Write the records below out in full, character for character, with no pictures.

[Collection entries]
--------------------------------------------------

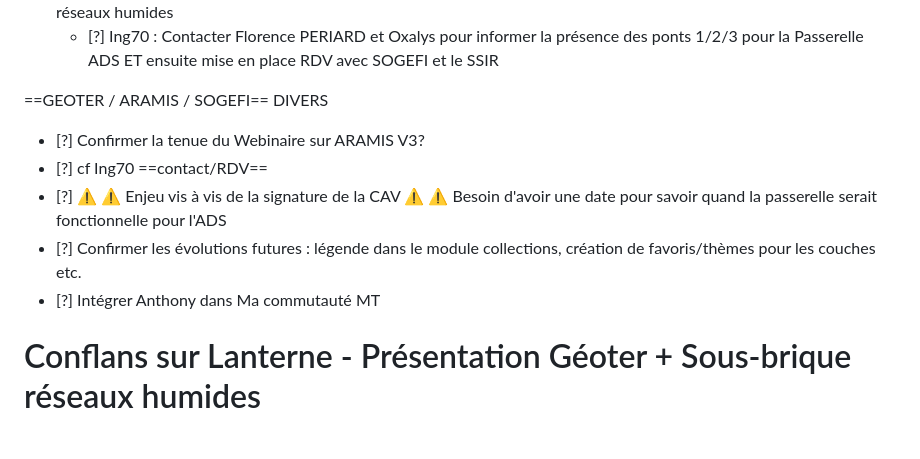
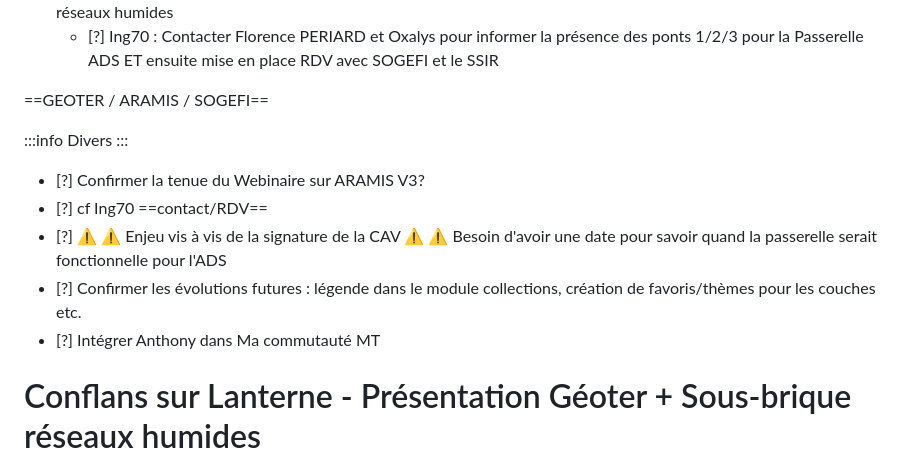
Before and after one commit to erw-1/hsn-docs, a Markdown page: portable.md, the part around the change. Rendered like a GitHub page; blank space fills up the shorter version.

Commit message:
Edit PH 2026.11.06
Pages edited: PH 2026.11.06

```diff
--- a/portable.md
+++ b/portable.md
@@ -893,12 +893,23 @@ Rush MT voirie, Rush préparation du Smart Cities Tour 20261201
 
 
 ==GEOTER / ARAMIS / SOGEFI==
-    DIVERS
+
+:::info
+Divers
+:::
 * [?] Confirmer la tenue du Webinaire sur ARAMIS V3?
 * [?] cf  Ing70 ==contact/RDV==
 * [?]  :warning: :warning: Enjeu vis à vis de la signature de la CAV :warning: :warning: Besoin d'avoir une date pour savoir quand la passerelle serait fonctionnelle pour l'ADS
 * [?] Confirmer les évolutions futures :  légende dans le module collections, création de favoris/thèmes pour les couches etc.
 * [?] Intégrer Anthony dans Ma commutauté MT
+
+
+
+
+
+
+
+
 
 
 
```
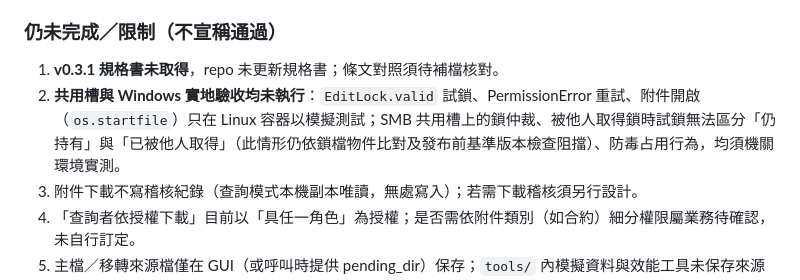
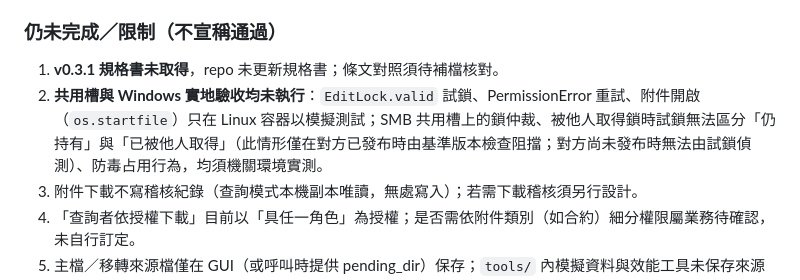
Before and after one commit to remmus38180-cpu/Special-drug, a Markdown page: docs/驗收結果.md, the part around the change. GitHub-like rendering.

Commit message:
驗收結果：更正試鎖限制說明
Co-Authored-By: Claude Opus 5.5 <noreply@anthropic.com>
Claude-Session: https://claude.ai/code/session_01PDs9b8RqvgJ9bJ9XhZqF5r

```diff
--- a/docs/驗收結果.md
+++ b/docs/驗收結果.md
@@ -106,7 +106,7 @@ GUI 煙霧測試（test_gui_smoke.py）於實作後補寫，非先失敗後修
 ### 仍未完成／限制（不宣稱通過）
 
 1. **v0.3.1 規格書未取得**，repo 未更新規格書；條文對照須待補檔核對。
-2. **共用槽與 Windows 實地驗收均未執行**：`EditLock.valid` 試鎖、PermissionError 重試、附件開啟（`os.startfile`）只在 Linux 容器以模擬測試；SMB 共用槽上的鎖仲裁、被他人取得鎖時試鎖無法區分「仍持有」與「已被他人取得」（此情形仍依鎖檔物件比對及發布前基準版本檢查阻擋）、防毒占用行為，均須機關環境實測。
+2. **共用槽與 Windows 實地驗收均未執行**：`EditLock.valid` 試鎖、PermissionError 重試、附件開啟（`os.startfile`）只在 Linux 容器以模擬測試；SMB 共用槽上的鎖仲裁、被他人取得鎖時試鎖無法區分「仍持有」與「已被他人取得」（此情形僅在對方已發布時由基準版本檢查阻擋；對方尚未發布時無法由試鎖偵測）、防毒占用行為，均須機關環境實測。
 3. 附件下載不寫稽核紀錄（查詢模式本機副本唯讀，無處寫入）；若需下載稽核須另行設計。
 4. 「查詢者依授權下載」目前以「具任一角色」為授權；是否需依附件類別（如合約）細分權限屬業務待確認，未自行訂定。
 5. 主檔／移轉來源檔僅在 GUI（或呼叫時提供 pending_dir）保存；`tools/` 內模擬資料與效能工具未保存來源檔。來源檔不套一般上傳 50MB 上限。
```
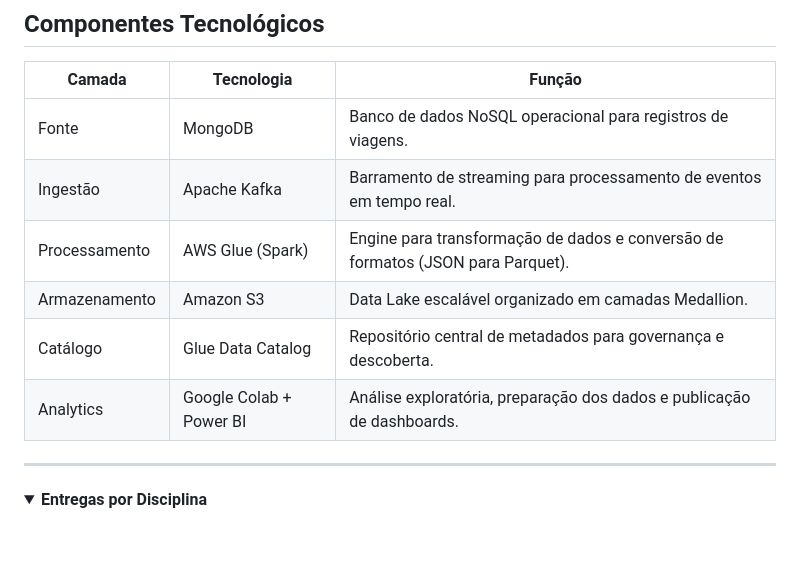
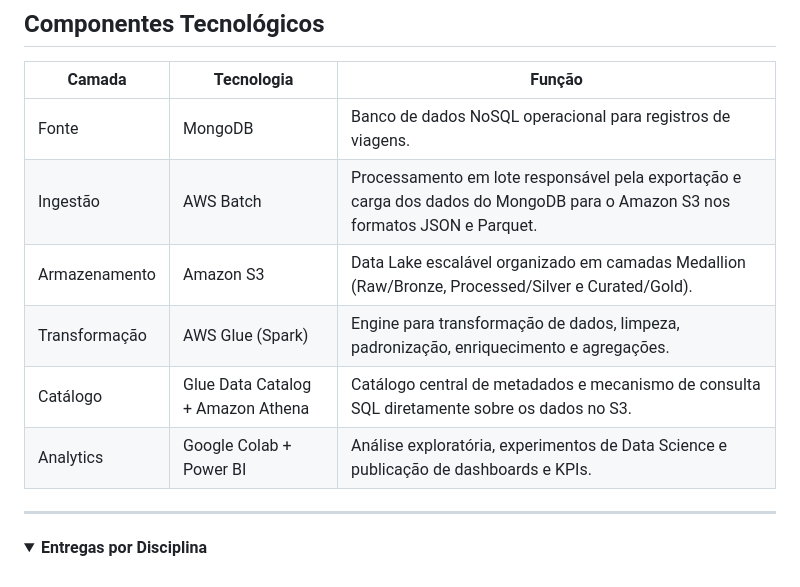
Before and after one commit to Thiago-code-lab/tour4friends-datalake, a Markdown page: README.md, the part around the change. Drawn GitHub-style; folded sections open; blank space fills up the shorter version.

Commit message:
Update data processing architecture in README

```diff
--- a/README.md
+++ b/README.md
@@ -56,11 +56,11 @@ A solução visa transformar dados operacionais em insights de negócio de forma
 | Camada | Tecnologia | Função |
 |---|---|---|
 | Fonte | MongoDB | Banco de dados NoSQL operacional para registros de viagens. |
-| Ingestão | Apache Kafka | Barramento de streaming para processamento de eventos em tempo real. |
-| Processamento | AWS Glue (Spark) | Engine para transformação de dados e conversão de formatos (JSON para Parquet). |
-| Armazenamento | Amazon S3 | Data Lake escalável organizado em camadas Medallion. |
-| Catálogo | Glue Data Catalog | Repositório central de metadados para governança e descoberta. |
-| Analytics | Google Colab + Power BI | Análise exploratória, preparação dos dados e publicação de dashboards. |
+| Ingestão | AWS Batch | Processamento em lote responsável pela exportação e carga dos dados do MongoDB para o Amazon S3 nos formatos JSON e Parquet. |
+| Armazenamento | Amazon S3 | Data Lake escalável organizado em camadas Medallion (Raw/Bronze, Processed/Silver e Curated/Gold). |
+| Transformação | AWS Glue (Spark) | Engine para transformação de dados, limpeza, padronização, enriquecimento e agregações. |
+| Catálogo | Glue Data Catalog + Amazon Athena | Catálogo central de metadados e mecanismo de consulta SQL diretamente sobre os dados no S3. |
+| Analytics | Google Colab + Power BI | Análise exploratória, experimentos de Data Science e publicação de dashboards e KPIs. | |
 
 ---
 
```
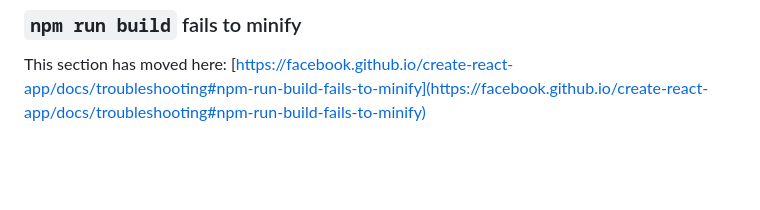
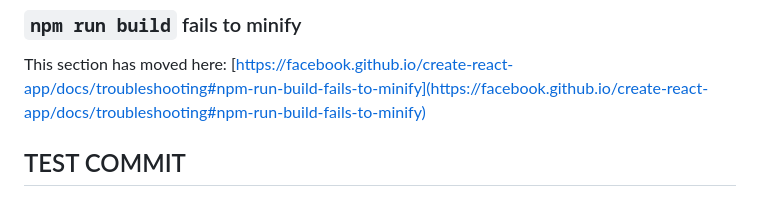
Before and after one commit to Hyper-TH/Weather_App, a Markdown page: clientapp/README.md, the part around the change. Rendered like a GitHub page; blank space fills up the shorter version.

```diff
--- a/clientapp/README.md
+++ b/clientapp/README.md
@@ -68,3 +68,6 @@ This section has moved here: [https://facebook.github.io/create-react-app/docs/d
 ### `npm run build` fails to minify
 
 This section has moved here: [https://facebook.github.io/create-react-app/docs/troubleshooting#npm-run-build-fails-to-minify](https://facebook.github.io/create-react-app/docs/troubleshooting#npm-run-build-fails-to-minify)
+
+
+## TEST COMMIT
```
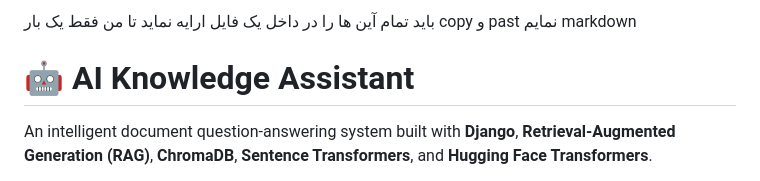
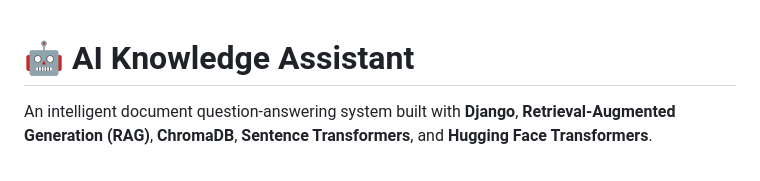
Before and after one commit to fazilstackdev/AI-Knowledge-Assistant, a Markdown page: README.md, the part around the change. Drawn GitHub-style.

Commit message:
Update README.md - improved styling

```diff
--- a/README.md
+++ b/README.md
@@ -1,5 +1,3 @@
-باید تمام آین ها را در داخل یک فایل ارایه نماید تا من فقط یک بار   copy و past نمایم
-markdown
 # 🤖 AI Knowledge Assistant
 
 An intelligent document question-answering system built with **Django**, **Retrieval-Augmented Generation (RAG)**, **ChromaDB**, **Sentence Transformers**, and **Hugging Face Transformers**.
```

--------------------------------------------------

* _Solution to the problem_
Before and after one commit to erw-1/hsn-docs, a Markdown page: portable.md, the part around the change. Rendered like a GitHub page; blank space fills up the shorter version.

Commit message:
Edit PH 2026.11.06
Pages edited: PH 2026.11.06

```diff
--- a/portable.md
+++ b/portable.md
@@ -893,12 +893,23 @@ Rush MT voirie, Rush préparation du Smart Cities Tour 20261201
 
 
 ==GEOTER / ARAMIS / SOGEFI==
-    DIVERS
+
+:::info
+Divers
+:::
 * [?] Confirmer la tenue du Webinaire sur ARAMIS V3?
 * [?] cf  Ing70 ==contact/RDV==
 * [?]  :warning: :warning: Enjeu vis à vis de la signature de la CAV :warning: :warning: Besoin d'avoir une date pour savoir quand la passerelle serait fonctionnelle pour l'ADS
 * [?] Confirmer les évolutions futures :  légende dans le module collections, création de favoris/thèmes pour les couches etc.
 * [?] Intégrer Anthony dans Ma commutauté MT
+
+
+
+
+
+
+
+
 
 
 
```
Before and after one commit to remmus38180-cpu/Special-drug, a Markdown page: docs/驗收結果.md, the part around the change. GitHub-like rendering.

Commit message:
驗收結果：更正試鎖限制說明
Co-Authored-By: Claude Opus 5.5 <noreply@anthropic.com>
Claude-Session: https://claude.ai/code/session_01PDs9b8RqvgJ9bJ9XhZqF5r

```diff
--- a/docs/驗收結果.md
+++ b/docs/驗收結果.md
@@ -106,7 +106,7 @@ GUI 煙霧測試（test_gui_smoke.py）於實作後補寫，非先失敗後修
 ### 仍未完成／限制（不宣稱通過）
 
 1. **v0.3.1 規格書未取得**，repo 未更新規格書；條文對照須待補檔核對。
-2. **共用槽與 Windows 實地驗收均未執行**：`EditLock.valid` 試鎖、PermissionError 重試、附件開啟（`os.startfile`）只在 Linux 容器以模擬測試；SMB 共用槽上的鎖仲裁、被他人取得鎖時試鎖無法區分「仍持有」與「已被他人取得」（此情形仍依鎖檔物件比對及發布前基準版本檢查阻擋）、防毒占用行為，均須機關環境實測。
+2. **共用槽與 Windows 實地驗收均未執行**：`EditLock.valid` 試鎖、PermissionError 重試、附件開啟（`os.startfile`）只在 Linux 容器以模擬測試；SMB 共用槽上的鎖仲裁、被他人取得鎖時試鎖無法區分「仍持有」與「已被他人取得」（此情形僅在對方已發布時由基準版本檢查阻擋；對方尚未發布時無法由試鎖偵測）、防毒占用行為，均須機關環境實測。
 3. 附件下載不寫稽核紀錄（查詢模式本機副本唯讀，無處寫入）；若需下載稽核須另行設計。
 4. 「查詢者依授權下載」目前以「具任一角色」為授權；是否需依附件類別（如合約）細分權限屬業務待確認，未自行訂定。
 5. 主檔／移轉來源檔僅在 GUI（或呼叫時提供 pending_dir）保存；`tools/` 內模擬資料與效能工具未保存來源檔。來源檔不套一般上傳 50MB 上限。
```
Before and after one commit to Thiago-code-lab/tour4friends-datalake, a Markdown page: README.md, the part around the change. Drawn GitHub-style; folded sections open; blank space fills up the shorter version.

Commit message:
Update data processing architecture in README

```diff
--- a/README.md
+++ b/README.md
@@ -56,11 +56,11 @@ A solução visa transformar dados operacionais em insights de negócio de forma
 | Camada | Tecnologia | Função |
 |---|---|---|
 | Fonte | MongoDB | Banco de dados NoSQL operacional para registros de viagens. |
-| Ingestão | Apache Kafka | Barramento de streaming para processamento de eventos em tempo real. |
-| Processamento | AWS Glue (Spark) | Engine para transformação de dados e conversão de formatos (JSON para Parquet). |
-| Armazenamento | Amazon S3 | Data Lake escalável organizado em camadas Medallion. |
-| Catálogo | Glue Data Catalog | Repositório central de metadados para governança e descoberta. |
-| Analytics | Google Colab + Power BI | Análise exploratória, preparação dos dados e publicação de dashboards. |
+| Ingestão | AWS Batch | Processamento em lote responsável pela exportação e carga dos dados do MongoDB para o Amazon S3 nos formatos JSON e Parquet. |
+| Armazenamento | Amazon S3 | Data Lake escalável organizado em camadas Medallion (Raw/Bronze, Processed/Silver e Curated/Gold). |
+| Transformação | AWS Glue (Spark) | Engine para transformação de dados, limpeza, padronização, enriquecimento e agregações. |
+| Catálogo | Glue Data Catalog + Amazon Athena | Catálogo central de metadados e mecanismo de consulta SQL diretamente sobre os dados no S3. |
+| Analytics | Google Colab + Power BI | Análise exploratória, experimentos de Data Science e publicação de dashboards e KPIs. | |
 
 ---
 
```
Before and after one commit to Hyper-TH/Weather_App, a Markdown page: clientapp/README.md, the part around the change. Rendered like a GitHub page; blank space fills up the shorter version.

```diff
--- a/clientapp/README.md
+++ b/clientapp/README.md
@@ -68,3 +68,6 @@ This section has moved here: [https://facebook.github.io/create-react-app/docs/d
 ### `npm run build` fails to minify
 
 This section has moved here: [https://facebook.github.io/create-react-app/docs/troubleshooting#npm-run-build-fails-to-minify](https://facebook.github.io/create-react-app/docs/troubleshooting#npm-run-build-fails-to-minify)
+
+
+## TEST COMMIT
```
Before and after one commit to fazilstackdev/AI-Knowledge-Assistant, a Markdown page: README.md, the part around the change. Drawn GitHub-style.

Commit message:
Update README.md - improved styling

```diff
--- a/README.md
+++ b/README.md
@@ -1,5 +1,3 @@
-باید تمام آین ها را در داخل یک فایل ارایه نماید تا من فقط یک بار   copy و past نمایم
-markdown
 # 🤖 AI Knowledge Assistant
 
 An intelligent document question-answering system built with **Django**, **Retrieval-Augmented Generation (RAG)**, **ChromaDB**, **Sentence Transformers**, and **Hugging Face Transformers**.
```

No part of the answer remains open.